- _What this task involves_:
Images are to be skipped; everything else in the records must be repeated exactly.

___ Listed records

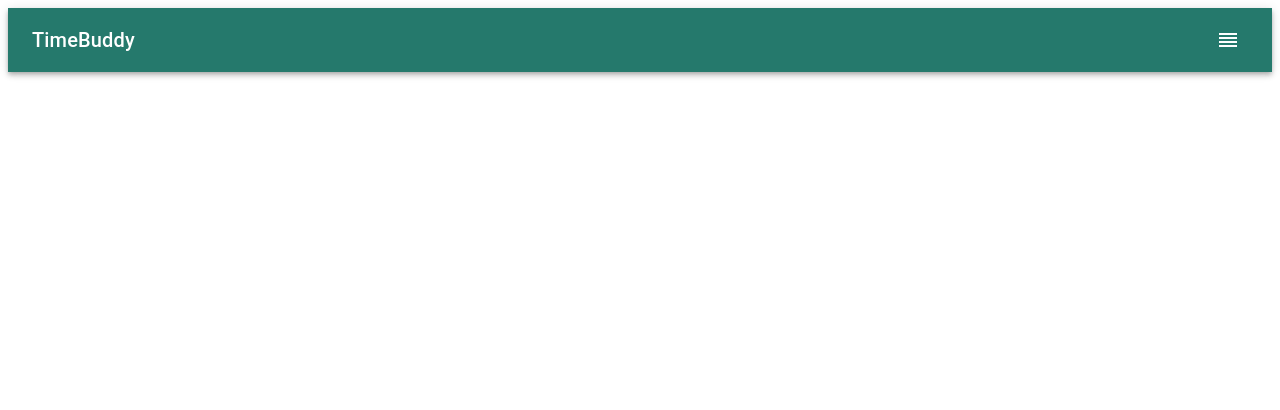
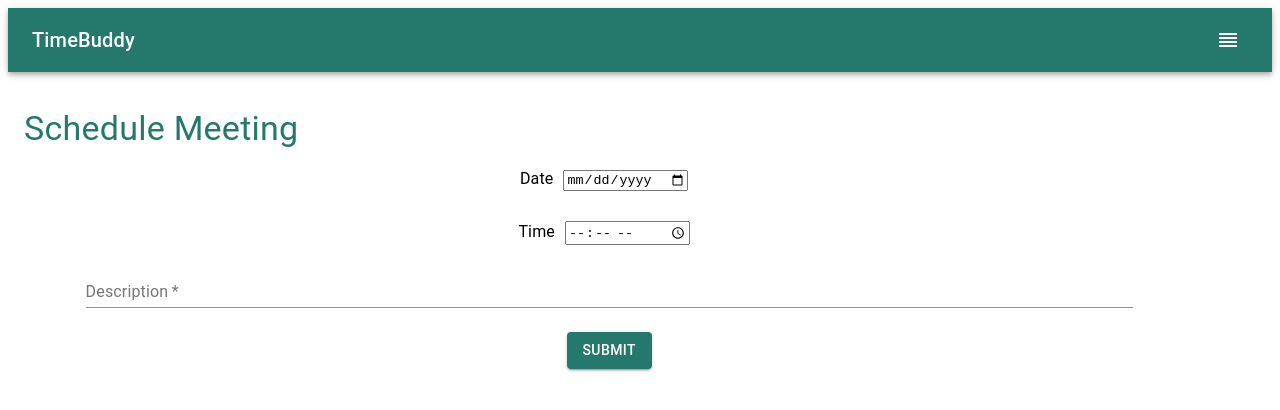
Before and after one commit to soniafriesen/TimeBuddy_2021, a React (Create React App) app: page /schedulemeeting in a window 1280 px wide. Shown: the top 410 px of the page. Built offline with nearby package versions, Linux system fonts and the light colour scheme.

Commit message:
started schedule meeting component

```diff
--- a/src/App.js
+++ b/src/App.js
@@ -5,6 +5,7 @@ import { MuiThemeProvider } from "@material-ui/core/styles";
 import theme from "./theme";
 import Home from "./components/home";
 import Signup from "./components/signup"
+import ScheduleMeeting from "./components/schedulemeeting"
 import {
   Toolbar,
   AppBar,
@@ -47,6 +48,9 @@ const App = () => {
             <MenuItem component={Link} to="/signup" onClick={handleClose}>
               Signup
             </MenuItem>
+            <MenuItem component={Link} to="/schedulemeeting" onClick={handleClose}>
+              Schedule Meetings
+            </MenuItem>
           </Menu>
         </Toolbar>
       </AppBar>
@@ -54,6 +58,7 @@ const App = () => {
         <Route exact path="/" render={() => <Redirect to="/home" />} />
         <Route path="/home" component={Home} />
         <Route path="/signup" component={Signup} />
+        <Route path="/schedulemeeting" component={ScheduleMeeting} />
       </div>
     </MuiThemeProvider>
   );
--- /dev/null
+++ b/src/components/schedulemeeting.js
@@ -0,0 +1,33 @@
+import React from "react";
+import {TextField, Button, Typography, CardContent } from '@material-ui/core'
+
+export default function ScheduleMeeting() {
+
+        return (
+            <CardContent>
+                <Typography variant="h4"  style={{marginTop:'20px'}} color="primary">Schedule Meeting</Typography>
+
+                <form style={{width:'85%', marginLeft:'5%', alignItems:'center', justifyContent: "center"}} align="center">
+<div>
+
+
+<Typography style={{marginTop:'10px'}}>Date
+                <input style={{margin:'10px', width:'120px'}} fullWidth label="Date" variant="standard" type="date" margin="large" required />
+                </Typography>
+                <Typography style={{marginTop:'10px'}}>Time
+  <input style={{margin:'10px', width:'120px'}} fullWidth label="Time" type="time" variant="standard"  margin="dense" size="large" required />
+  </Typography>
+  <TextField fullWidth label="Description" variant="standard" margin="dense" size="small" required />
+  </div>
+
+      <div>
+  <Button style={{marginTop:'20px'}} type="submit" variant="contained" color="primary">
+    SUBMIT
+  </Button>
+</div>
+
+            </form>
+
+            </CardContent>
+        );
+}
```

______

- _Result of this exercise_:
Before and after one commit to soniafriesen/TimeBuddy_2021, a React (Create React App) app: page /schedulemeeting in a window 1280 px wide. Shown: the top 410 px of the page. Built offline with nearby package versions, Linux system fonts and the light colour scheme.

Commit message:
started schedule meeting component

```diff
--- a/src/App.js
+++ b/src/App.js
@@ -5,6 +5,7 @@ import { MuiThemeProvider } from "@material-ui/core/styles";
 import theme from "./theme";
 import Home from "./components/home";
 import Signup from "./components/signup"
+import ScheduleMeeting from "./components/schedulemeeting"
 import {
   Toolbar,
   AppBar,
@@ -47,6 +48,9 @@ const App = () => {
             <MenuItem component={Link} to="/signup" onClick={handleClose}>
               Signup
             </MenuItem>
+            <MenuItem component={Link} to="/schedulemeeting" onClick={handleClose}>
+              Schedule Meetings
+            </MenuItem>
           </Menu>
         </Toolbar>
       </AppBar>
@@ -54,6 +58,7 @@ const App = () => {
         <Route exact path="/" render={() => <Redirect to="/home" />} />
         <Route path="/home" component={Home} />
         <Route path="/signup" component={Signup} />
+        <Route path="/schedulemeeting" component={ScheduleMeeting} />
       </div>
     </MuiThemeProvider>
   );
--- /dev/null
+++ b/src/components/schedulemeeting.js
@@ -0,0 +1,33 @@
+import React from "react";
+import {TextField, Button, Typography, CardContent } from '@material-ui/core'
+
+export default function ScheduleMeeting() {
+
+        return (
+            <CardContent>
+                <Typography variant="h4"  style={{marginTop:'20px'}} color="primary">Schedule Meeting</Typography>
+
+                <form style={{width:'85%', marginLeft:'5%', alignItems:'center', justifyContent: "center"}} align="center">
+<div>
+
+
+<Typography style={{marginTop:'10px'}}>Date
+                <input style={{margin:'10px', width:'120px'}} fullWidth label="Date" variant="standard" type="date" margin="large" required />
+                </Typography>
+                <Typography style={{marginTop:'10px'}}>Time
+  <input style={{margin:'10px', width:'120px'}} fullWidth label="Time" type="time" variant="standard"  margin="dense" size="large" required />
+  </Typography>
+  <TextField fullWidth label="Description" variant="standard" margin="dense" size="small" required />
+  </div>
+
+      <div>
+  <Button style={{marginTop:'20px'}} type="submit" variant="contained" color="primary">
+    SUBMIT
+  </Button>
+</div>
+
+            </form>
+
+            </CardContent>
+        );
+}
```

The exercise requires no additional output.